> [WHAT THIS TASK INVOLVES]
Going through the entries, how many lines include the string "Pages"? Answer only with the number.

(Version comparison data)
★ ★ ★ ★ ★

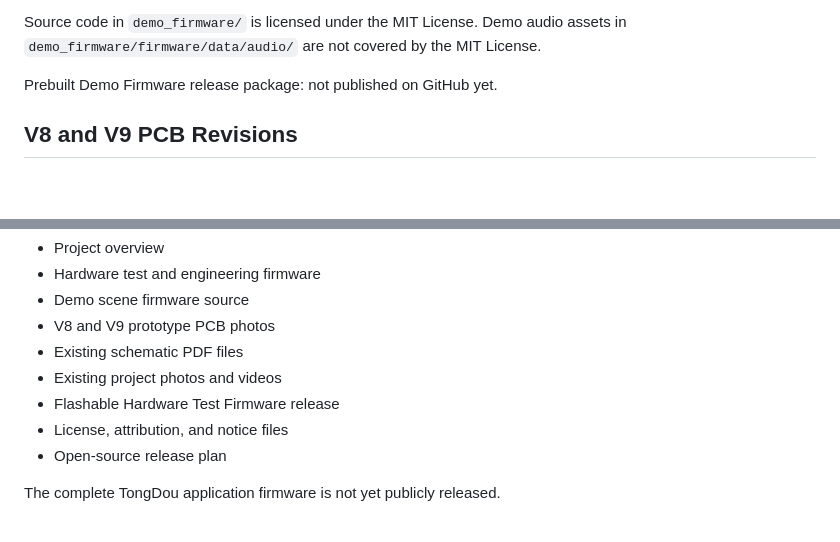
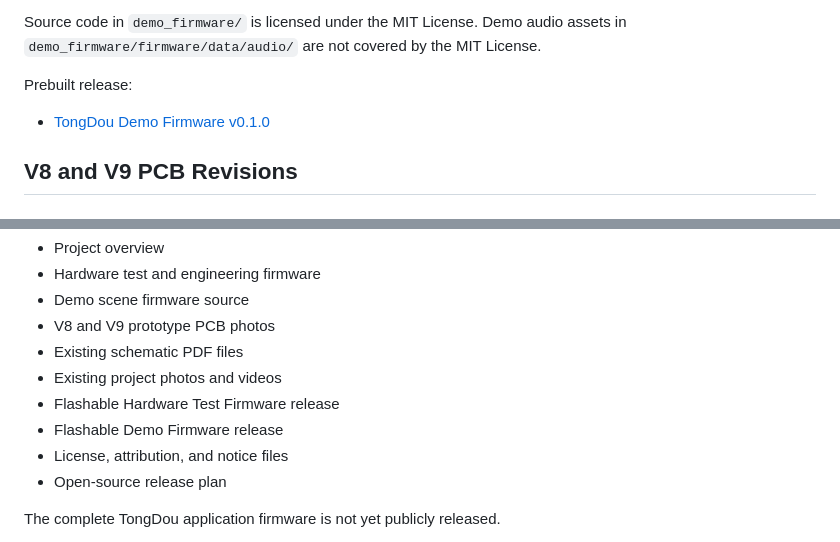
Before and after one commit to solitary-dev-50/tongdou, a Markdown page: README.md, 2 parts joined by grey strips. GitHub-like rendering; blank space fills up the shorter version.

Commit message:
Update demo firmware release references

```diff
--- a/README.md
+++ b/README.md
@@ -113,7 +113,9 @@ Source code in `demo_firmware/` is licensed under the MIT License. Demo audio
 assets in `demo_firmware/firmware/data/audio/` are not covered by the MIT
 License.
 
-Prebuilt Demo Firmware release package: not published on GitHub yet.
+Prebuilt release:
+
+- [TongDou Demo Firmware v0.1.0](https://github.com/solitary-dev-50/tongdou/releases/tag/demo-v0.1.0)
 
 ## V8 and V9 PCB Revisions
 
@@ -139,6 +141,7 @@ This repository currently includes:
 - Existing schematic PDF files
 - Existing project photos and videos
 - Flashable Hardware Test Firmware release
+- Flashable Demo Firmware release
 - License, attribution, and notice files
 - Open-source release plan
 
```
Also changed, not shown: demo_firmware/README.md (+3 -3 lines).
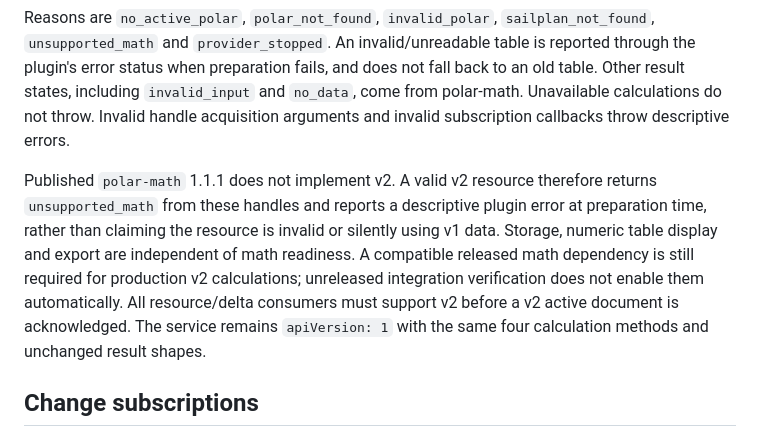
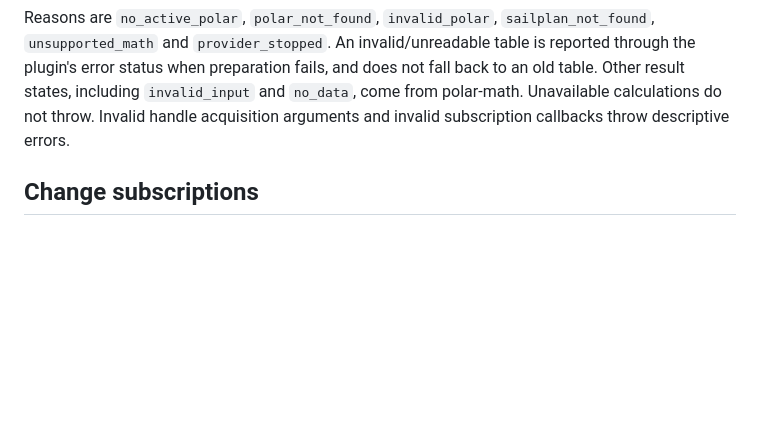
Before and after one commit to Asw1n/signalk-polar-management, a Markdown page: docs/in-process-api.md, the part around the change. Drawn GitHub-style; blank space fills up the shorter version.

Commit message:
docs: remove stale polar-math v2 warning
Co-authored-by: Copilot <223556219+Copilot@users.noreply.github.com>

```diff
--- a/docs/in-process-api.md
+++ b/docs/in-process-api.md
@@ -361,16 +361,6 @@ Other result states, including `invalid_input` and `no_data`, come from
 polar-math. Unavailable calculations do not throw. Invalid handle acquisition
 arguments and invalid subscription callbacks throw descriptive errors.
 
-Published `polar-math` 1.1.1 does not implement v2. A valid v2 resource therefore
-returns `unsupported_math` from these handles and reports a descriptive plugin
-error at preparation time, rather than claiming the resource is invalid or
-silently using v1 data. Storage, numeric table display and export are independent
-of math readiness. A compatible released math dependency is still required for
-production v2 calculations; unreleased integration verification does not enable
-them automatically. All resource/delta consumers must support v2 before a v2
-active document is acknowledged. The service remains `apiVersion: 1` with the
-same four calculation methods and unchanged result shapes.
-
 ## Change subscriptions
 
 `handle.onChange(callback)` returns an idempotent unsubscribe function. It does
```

★ ★ ★ ★ ★

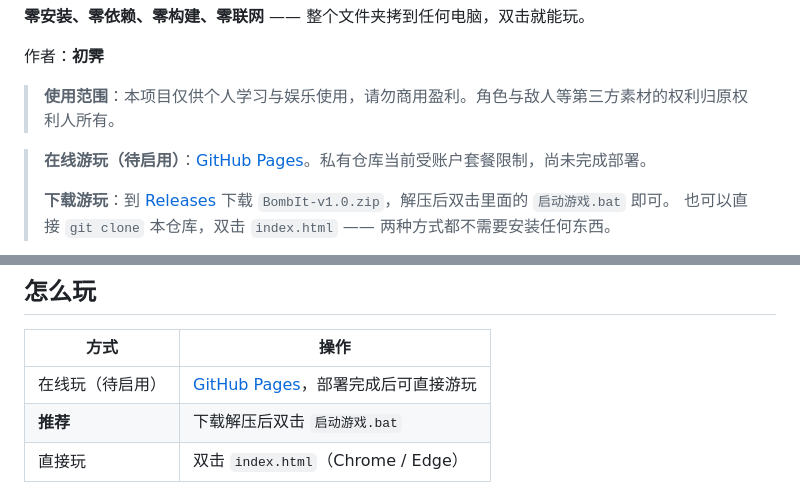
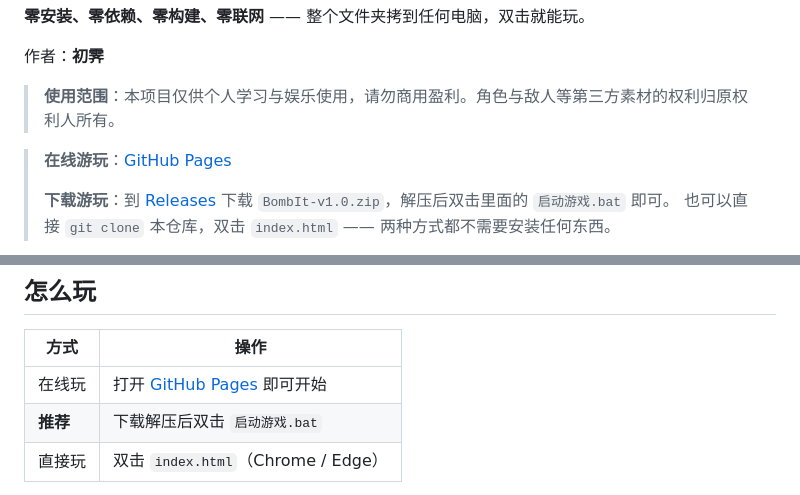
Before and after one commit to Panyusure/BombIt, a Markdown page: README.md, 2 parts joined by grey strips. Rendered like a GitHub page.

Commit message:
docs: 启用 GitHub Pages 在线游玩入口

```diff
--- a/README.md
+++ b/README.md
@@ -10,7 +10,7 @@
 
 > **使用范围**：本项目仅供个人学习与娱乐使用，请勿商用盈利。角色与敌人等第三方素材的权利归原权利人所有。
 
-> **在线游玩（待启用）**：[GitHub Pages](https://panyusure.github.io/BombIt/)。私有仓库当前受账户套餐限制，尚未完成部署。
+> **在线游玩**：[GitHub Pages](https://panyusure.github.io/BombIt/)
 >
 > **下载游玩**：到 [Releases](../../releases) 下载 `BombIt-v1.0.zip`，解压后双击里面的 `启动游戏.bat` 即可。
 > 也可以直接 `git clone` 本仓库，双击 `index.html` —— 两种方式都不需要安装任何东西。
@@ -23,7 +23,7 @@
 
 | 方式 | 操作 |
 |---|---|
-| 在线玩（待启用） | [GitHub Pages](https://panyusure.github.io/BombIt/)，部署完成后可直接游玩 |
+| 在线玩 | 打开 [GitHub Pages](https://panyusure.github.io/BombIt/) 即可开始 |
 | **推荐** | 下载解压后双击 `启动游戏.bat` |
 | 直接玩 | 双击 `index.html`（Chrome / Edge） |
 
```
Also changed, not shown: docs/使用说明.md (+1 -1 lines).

★ ★ ★ ★ ★

> [EXERCISE SOLUTION]
5